Repeat the whole listing below, word for word.
"""
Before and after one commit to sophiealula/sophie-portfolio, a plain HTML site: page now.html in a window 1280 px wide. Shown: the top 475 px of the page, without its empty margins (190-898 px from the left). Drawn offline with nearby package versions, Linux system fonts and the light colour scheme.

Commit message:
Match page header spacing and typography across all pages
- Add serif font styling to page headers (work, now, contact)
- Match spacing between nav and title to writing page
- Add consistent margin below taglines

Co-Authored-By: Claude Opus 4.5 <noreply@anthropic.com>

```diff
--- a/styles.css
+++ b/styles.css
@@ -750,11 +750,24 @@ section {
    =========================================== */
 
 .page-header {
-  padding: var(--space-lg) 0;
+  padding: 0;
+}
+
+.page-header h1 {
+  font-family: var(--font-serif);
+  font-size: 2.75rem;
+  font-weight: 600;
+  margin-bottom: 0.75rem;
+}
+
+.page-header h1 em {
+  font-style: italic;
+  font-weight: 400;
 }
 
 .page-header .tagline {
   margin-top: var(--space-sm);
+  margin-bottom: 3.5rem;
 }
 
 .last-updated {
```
"""
■ Your solution
Before and after one commit to sophiealula/sophie-portfolio, a plain HTML site: page now.html in a window 1280 px wide. Shown: the top 475 px of the page, without its empty margins (190-898 px from the left). Drawn offline with nearby package versions, Linux system fonts and the light colour scheme.

Commit message:
Match page header spacing and typography across all pages
- Add serif font styling to page headers (work, now, contact)
- Match spacing between nav and title to writing page
- Add consistent margin below taglines

Co-Authored-By: Claude Opus 4.5 <noreply@anthropic.com>

```diff
--- a/styles.css
+++ b/styles.css
@@ -750,11 +750,24 @@ section {
    =========================================== */
 
 .page-header {
-  padding: var(--space-lg) 0;
+  padding: 0;
+}
+
+.page-header h1 {
+  font-family: var(--font-serif);
+  font-size: 2.75rem;
+  font-weight: 600;
+  margin-bottom: 0.75rem;
+}
+
+.page-header h1 em {
+  font-style: italic;
+  font-weight: 400;
 }
 
 .page-header .tagline {
   margin-top: var(--space-sm);
+  margin-bottom: 3.5rem;
 }
 
 .last-updated {
```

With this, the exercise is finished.